> _Records shown_
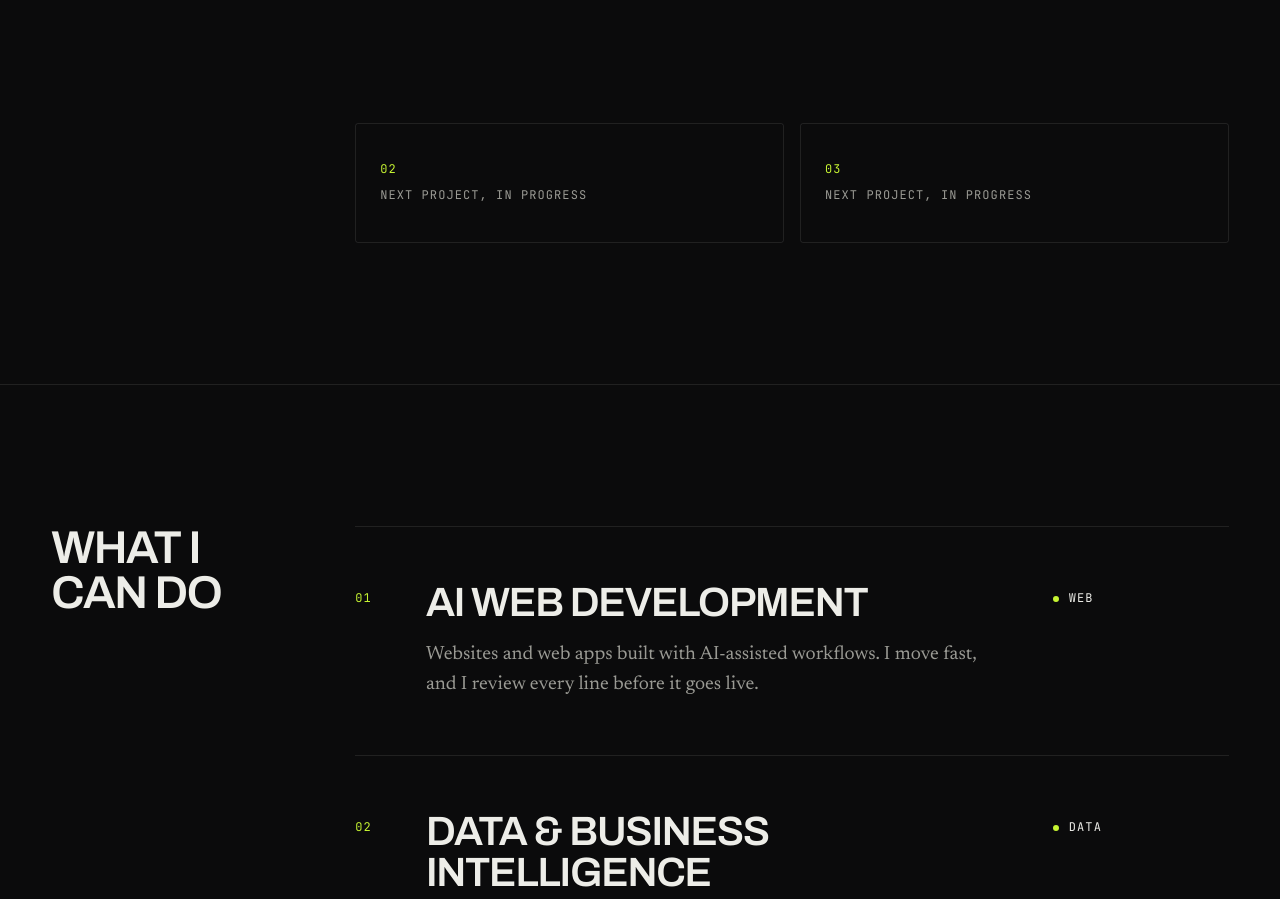
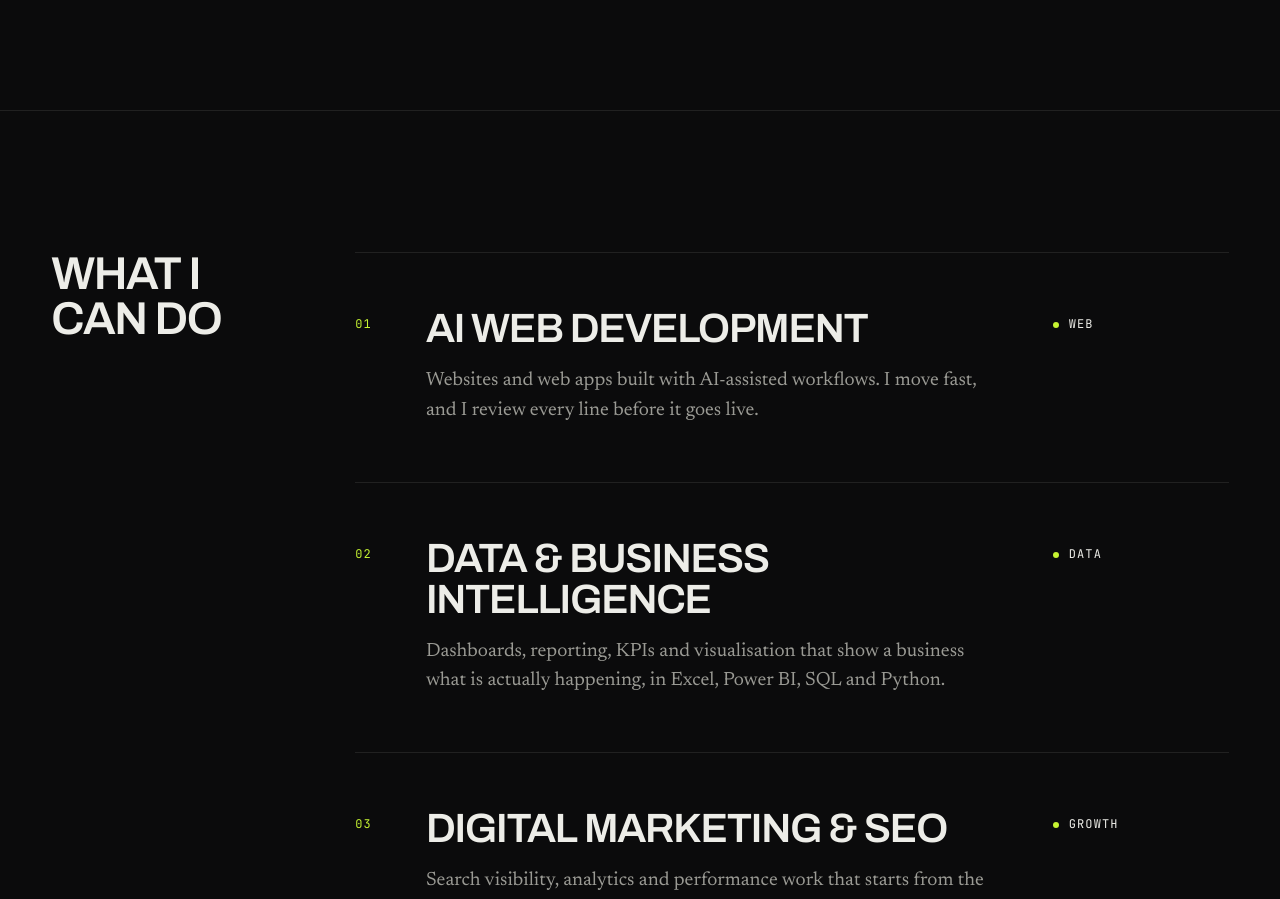
Before and after one commit to vitalcard22/vitaltech, a React (Vite) app: page / in a window 1280 px wide. Shown: the part 2240-3139 px from the top of the page. Built offline with nearby package versions, Linux system fonts and the light colour scheme.

Commit message:
Show only the latest project; remove empty placeholder slots
Co-Authored-By: Claude Sonnet 5.5 <noreply@anthropic.com>
Claude-Session: https://claude.ai/code/session_015jGHj8V9nxap4z3zMqdrVr

```diff
--- a/src/sections/Work.tsx
+++ b/src/sections/Work.tsx
@@ -1,6 +1,5 @@
-import { placeholders, projects } from '../data/projects'
+import { projects } from '../data/projects'
 import { ProjectEntry } from '../components/ProjectEntry'
-import { Reveal } from '../components/Reveal'
 import { SectionTitle } from '../components/SectionTitle'
 import './Work.css'
 
@@ -21,14 +20,6 @@ export function Work() {
             ))}
           </div>
 
-          <Reveal as="ul" className="work__next">
-            {placeholders.map((p) => (
-              <li key={p.index}>
-                <span className="label work__next-n">{p.index}</span>
-                <span className="label">Next project, in progress</span>
-              </li>
-            ))}
-          </Reveal>
         </div>
       </div>
     </section>
```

> _Work request_
Copy all lines of the listing above that contain the string "import".

> _Your response_
-import { placeholders, projects } from '../data/projects'
+import { projects } from '../data/projects'
 import { ProjectEntry } from '../components/ProjectEntry'
-import { Reveal } from '../components/Reveal'
 import { SectionTitle } from '../components/SectionTitle'
 import './Work.css'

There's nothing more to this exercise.